MESA+ Institute for Nanotechnology

In modern integrated circuits with Cu interconnects a diffusion barrier is used between the dielectric and Cu in order to prevent diffusion of Cu through the dielectrics. The choice of such a barrier requires a material exploration and a study of the material reactivity with both Cu and the dielectric used in the back-end processing. This thesis presents results of a study focused on the growth processes of tungsten nitride silicide films by CVD; tungsten nitride and tungsten carbidonitride films by ALD.

The suitability of these materials as a diffusion barrier has also been evaluated by testing film properties such as resistivity, RMS-roughness, the reactivity with Cu, blocking properties to Cu diffusion and adhesion.
A combination of the tungsten silicide nitride with Si to W ratio ≥0.8 and Cu has shown Si diffusion out of the barriers into Cu resulting in a large increase of Cu-resistivity.
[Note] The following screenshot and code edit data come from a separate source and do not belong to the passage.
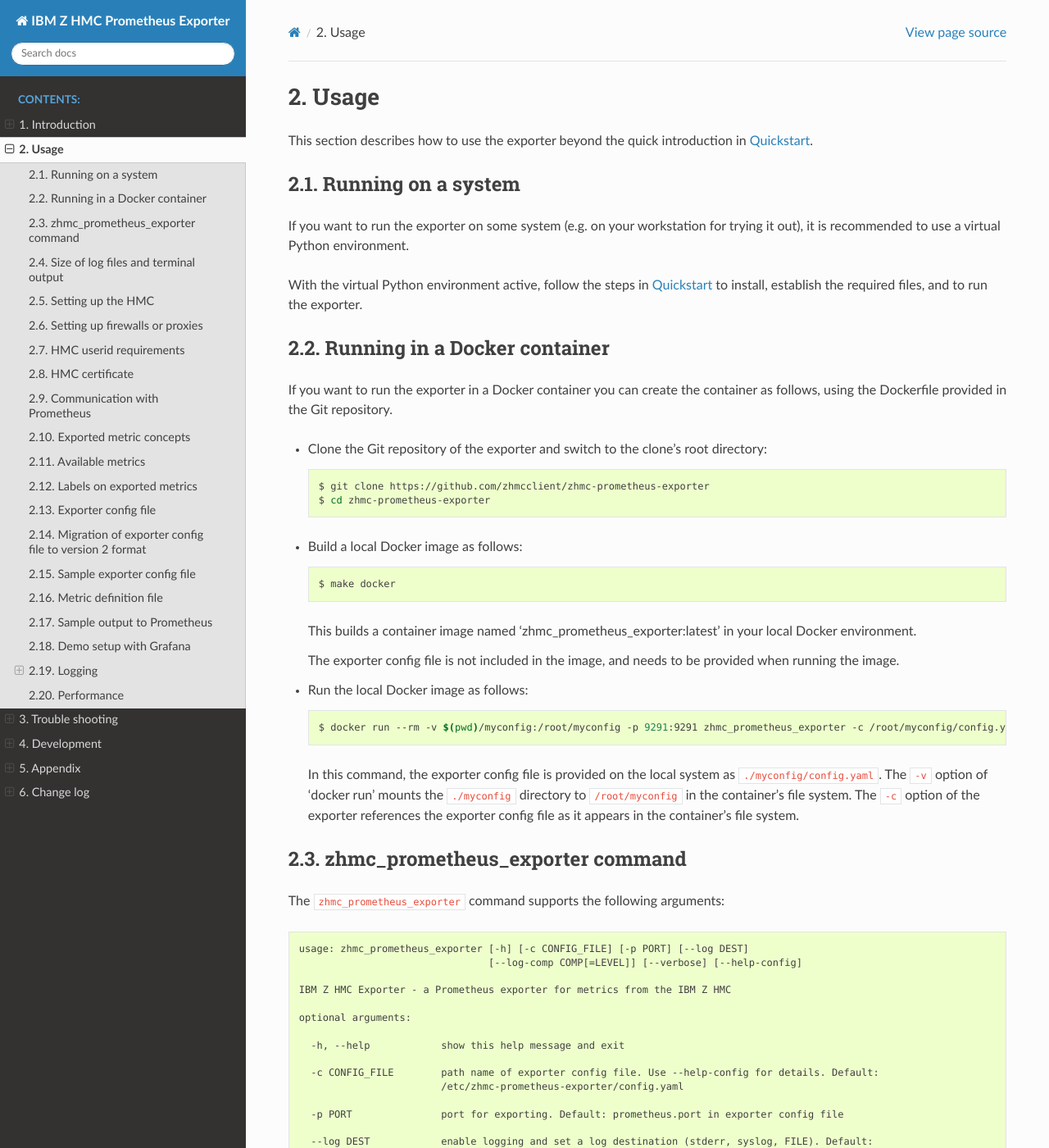
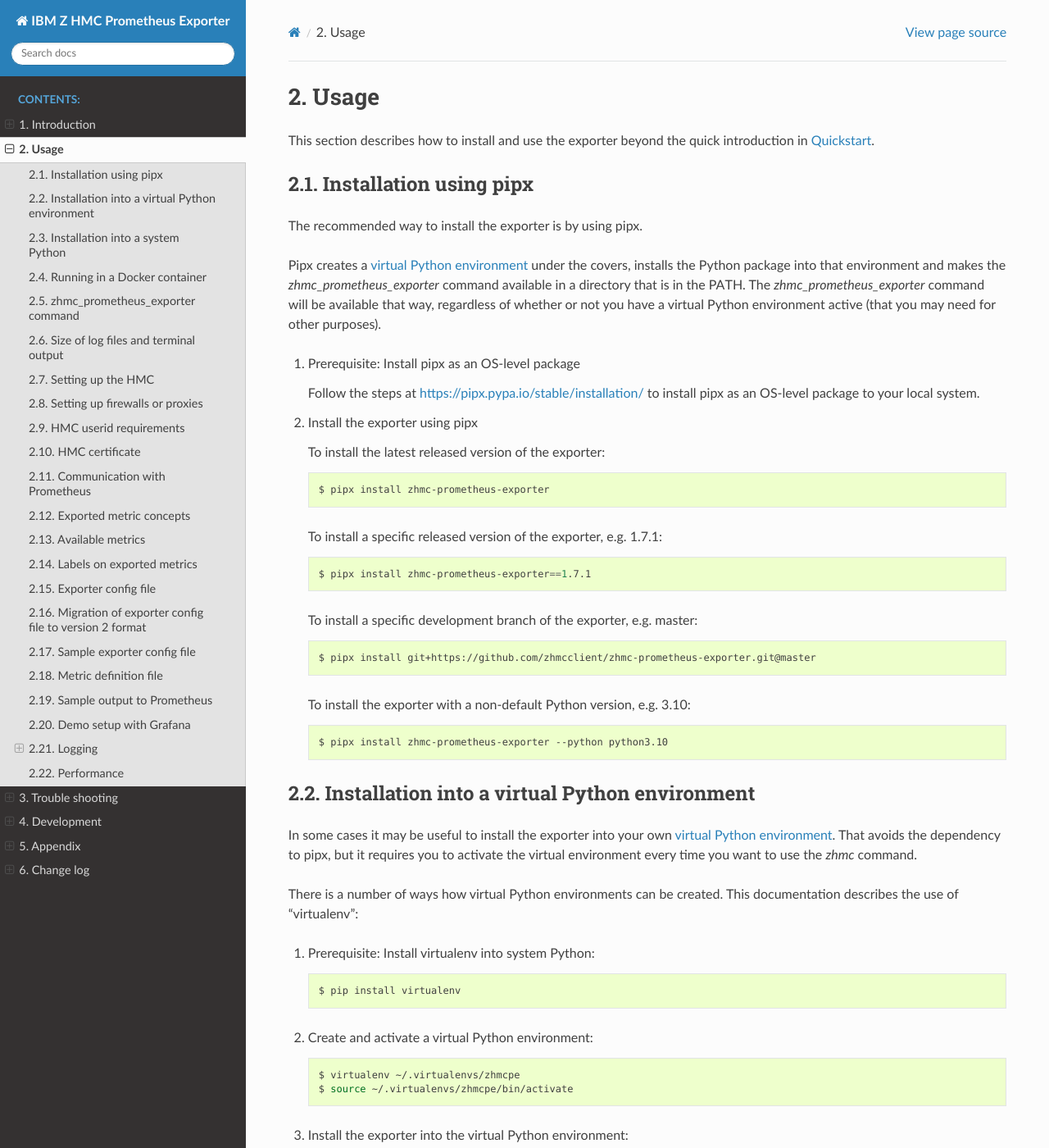
Before and after one commit to zhmcclient/zhmc-prometheus-exporter, a Sphinx documentation site: the page built from docs/usage.rst, in a window 1280 px wide and 1400 px high. Shown: the whole window at 82% size. Built offline with Sphinx 7.4.7 and the Read the Docs theme 3.1.0, drawn with Linux system fonts in a browser that asks for light colours; the version number could not be read and is left out; some of the changed text lies outside the part shown.

Commit message:
Docs: Added description for installing with pipx
Signed-off-by: Andreas Maier <maiera@de.ibm.com>

```diff
--- a/docs/usage.rst
+++ b/docs/usage.rst
@@ -15,18 +15,120 @@
 Usage
 =====
 
-This section describes how to use the exporter beyond the quick introduction
-in :ref:`Quickstart`.
+This section describes how to install and use the exporter beyond the quick
+introduction in :ref:`Quickstart`.
 
-Running on a system
--------------------
+.. _virtual Python environment: http://docs.python-guide.org/en/latest/dev/virtualenvs/
+.. _Pypi: http://pypi.python.org/
 
-If you want to run the exporter on some system (e.g. on your workstation for
-trying it out), it is recommended to use a virtual Python environment.
+Installation using pipx
+-----------------------
 
-With the virtual Python environment active, follow the steps in
-:ref:`Quickstart` to install, establish the required files, and to run the
-exporter.
+The recommended way to install the exporter is by using pipx.
+
+Pipx creates a `virtual Python environment`_ under the covers, installs the
+Python package into that environment and makes the `zhmc_prometheus_exporter`
+command available in a directory that is in the PATH.
+The `zhmc_prometheus_exporter` command will be available that way, regardless
+of whether or not you have a virtual Python environment active (that you may
+need for other purposes).
+
+1.  Prerequisite: Install pipx as an OS-level package
+
+    Follow the steps at https://pipx.pypa.io/stable/installation/ to install
+    pipx as an OS-level package to your local system.
+
+2.  Install the exporter using pipx
+
+    To install the latest released version of the exporter:
+
+    .. code-block:: bash
+
+        $ pipx install zhmc-prometheus-exporter
+
+    To install a specific released version of the exporter, e.g. 1.7.1:
+
+    .. code-block:: bash
+
+        $ pipx install zhmc-prometheus-exporter==1.7.1
+
+    To install a specific development branch of the exporter, e.g. master:
+
+    .. code-block:: bash
+
+        $ pipx install git+https://github.com/zhmcclient/zhmc-prometheus-exporter.git@master
+
+    To install the exporter with a non-default Python version, e.g. 3.10:
+
+    .. code-block:: bash
+
+        $ pipx install zhmc-prometheus-exporter --python python3.10
+
+Installation into a virtual Python environment
+----------------------------------------------
+
+In some cases it may be useful to install the exporter into your own
+`virtual Python environment`_. That avoids the dependency to pipx, but it
+requires you to activate the virtual environment every time you want to use the
+`zhmc` command.
+
+There is a number of ways how virtual Python environments can be created. This
+documentation describes the use of "virtualenv":
+
+1.  Prerequisite: Install virtualenv into system Python:
+
+    .. code-block:: bash
+
+        $ pip install virtualenv
+
+2.  Create and activate a virtual Python environment:
+
+    .. code-block:: bash
+
+        $ virtualenv ~/.virtualenvs/zhmcpe
+        $ source ~/.virtualenvs/zhmcpe/bin/activate
+
+3.  Install the exporter into the virtual Python environment:
+
+    To install the latest released version of the exporter so that it uses your
+    default Python version:
+
+    .. code-block:: bash
+
+        (zhmcpe) $ pip install zhmc-prometheus-exporter
+
+    To install a specific released version of the exporter, e.g. 1.7.1:
+
+    .. code-block:: bash
+
+        (zhmcpe) $ pip install zhmc-prometheus-exporter==1.7.1
+
+    To install a specific development branch of the exporter, e.g. master:
+
+    .. code-block:: bash
+
+        (zhmcpe) $ pip install git+https://github.com/zhmcclient/zhmc-prometheus-exporter.git@master
+
+Installation into a system Python
+---------------------------------
+
+Your system Python version(s) are installed using OS-level packages for all the
+Python functionality.
+
+Adding packages to your system Python using Python packages from `Pypi`_ may
+create issues. This is why recent versions of pip raise a warning when
+attempting to install into the system Python. Even if you install a Python
+package from Pypi into your user's space, this may create issues.
+
+The main issue is that the more Python packages you install into the system
+Python, the more likely there will be incompatible Python package dependencies.
+
+Another issue is when you replace OS-level packages with Python packages.
+
+In order to avoid these issues, you should install the exporter into the system
+Python only in cases where the system has a well-defined scope and you have
+full control over the set of OS-level and Python-level packages, for example
+when building a Docker container.
 
 Running in a Docker container
 -----------------------------
```
Also changed, not shown: docs/intro.rst (+1 -6 lines).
Thus, these materials failed the criterion of low reactivity with Cu, which has been tested with four-point probe in situ sheet resistance measurements at elevated temperatures. Tungsten nitride and tungsten carbonitride films are shown to have low reactivity with Cu. Moreover, good blocking properties of these films against Cu and Al diffusion have been demonstrated on capacitors and p+/n diodes.
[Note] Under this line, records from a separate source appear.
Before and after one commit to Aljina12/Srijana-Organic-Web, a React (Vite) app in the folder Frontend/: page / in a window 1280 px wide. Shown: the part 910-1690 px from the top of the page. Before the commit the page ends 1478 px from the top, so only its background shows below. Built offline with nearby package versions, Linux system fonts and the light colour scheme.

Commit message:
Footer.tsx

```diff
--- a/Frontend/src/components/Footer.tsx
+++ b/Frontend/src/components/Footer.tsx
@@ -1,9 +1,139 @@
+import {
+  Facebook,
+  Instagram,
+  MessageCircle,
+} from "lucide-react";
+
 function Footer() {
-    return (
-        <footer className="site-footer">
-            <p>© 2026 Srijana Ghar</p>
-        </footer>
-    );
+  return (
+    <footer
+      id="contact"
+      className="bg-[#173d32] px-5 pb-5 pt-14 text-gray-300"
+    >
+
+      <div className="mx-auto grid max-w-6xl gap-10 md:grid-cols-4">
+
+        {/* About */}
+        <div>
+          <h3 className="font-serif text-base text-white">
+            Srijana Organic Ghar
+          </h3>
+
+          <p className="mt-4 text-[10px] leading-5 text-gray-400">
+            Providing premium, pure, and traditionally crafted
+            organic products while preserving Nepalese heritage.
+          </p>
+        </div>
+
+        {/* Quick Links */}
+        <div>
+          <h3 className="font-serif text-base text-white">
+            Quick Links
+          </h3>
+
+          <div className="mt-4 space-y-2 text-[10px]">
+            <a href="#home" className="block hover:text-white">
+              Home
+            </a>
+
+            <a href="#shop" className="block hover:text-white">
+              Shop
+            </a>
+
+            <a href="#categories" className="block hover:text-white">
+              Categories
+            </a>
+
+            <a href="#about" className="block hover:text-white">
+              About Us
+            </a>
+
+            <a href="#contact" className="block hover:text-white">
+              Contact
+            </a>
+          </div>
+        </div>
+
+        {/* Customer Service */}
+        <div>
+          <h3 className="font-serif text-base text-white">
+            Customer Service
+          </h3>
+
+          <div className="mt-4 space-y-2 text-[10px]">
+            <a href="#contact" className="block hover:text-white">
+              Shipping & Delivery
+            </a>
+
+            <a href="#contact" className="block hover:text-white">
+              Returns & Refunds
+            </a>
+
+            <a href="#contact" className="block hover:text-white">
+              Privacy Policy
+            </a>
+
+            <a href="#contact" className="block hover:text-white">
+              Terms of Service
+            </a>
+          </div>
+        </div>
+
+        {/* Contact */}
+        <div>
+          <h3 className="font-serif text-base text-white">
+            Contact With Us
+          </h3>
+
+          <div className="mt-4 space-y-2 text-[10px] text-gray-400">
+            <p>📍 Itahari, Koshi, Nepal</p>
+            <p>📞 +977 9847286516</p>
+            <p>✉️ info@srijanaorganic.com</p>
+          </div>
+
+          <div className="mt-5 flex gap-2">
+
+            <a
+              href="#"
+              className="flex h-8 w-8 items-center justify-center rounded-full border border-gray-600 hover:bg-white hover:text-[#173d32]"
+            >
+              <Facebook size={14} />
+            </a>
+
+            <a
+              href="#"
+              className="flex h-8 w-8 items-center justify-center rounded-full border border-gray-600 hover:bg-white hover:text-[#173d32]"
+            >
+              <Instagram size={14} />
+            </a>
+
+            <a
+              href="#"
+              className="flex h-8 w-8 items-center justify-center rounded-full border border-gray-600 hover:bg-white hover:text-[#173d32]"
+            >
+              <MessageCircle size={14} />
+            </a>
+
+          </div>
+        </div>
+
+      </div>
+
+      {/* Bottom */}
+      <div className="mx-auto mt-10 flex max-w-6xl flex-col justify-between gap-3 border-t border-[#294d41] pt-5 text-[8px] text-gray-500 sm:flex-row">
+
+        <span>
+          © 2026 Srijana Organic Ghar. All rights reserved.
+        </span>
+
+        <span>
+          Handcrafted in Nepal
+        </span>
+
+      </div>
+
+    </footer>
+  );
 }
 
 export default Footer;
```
At the same time a continuous scaling of components in IC’s demands the integration of low-k dielectrics, e.g. SiLKTM (an aromatic hydrocarbon based polymer with a static dielectric constant ~2.65), in a back-end process of IC’s. This requires a study of processes at the interface of the dielectric film with Ta-based materials, which are used conventionally as barriers. Therefore a study of the interaction of SiLK with the Ta-based materials has been performed. Sheet resistance measurements show that tantalum nitrides containing 8-10 at% N have better thermal stability on SiLK than pure Ta films. The four point bend test shows suitable adhesion. No reaction of hydrocarbons from SiLK with Ta-based barriers, which results in tantalum carbide formation, has been observed.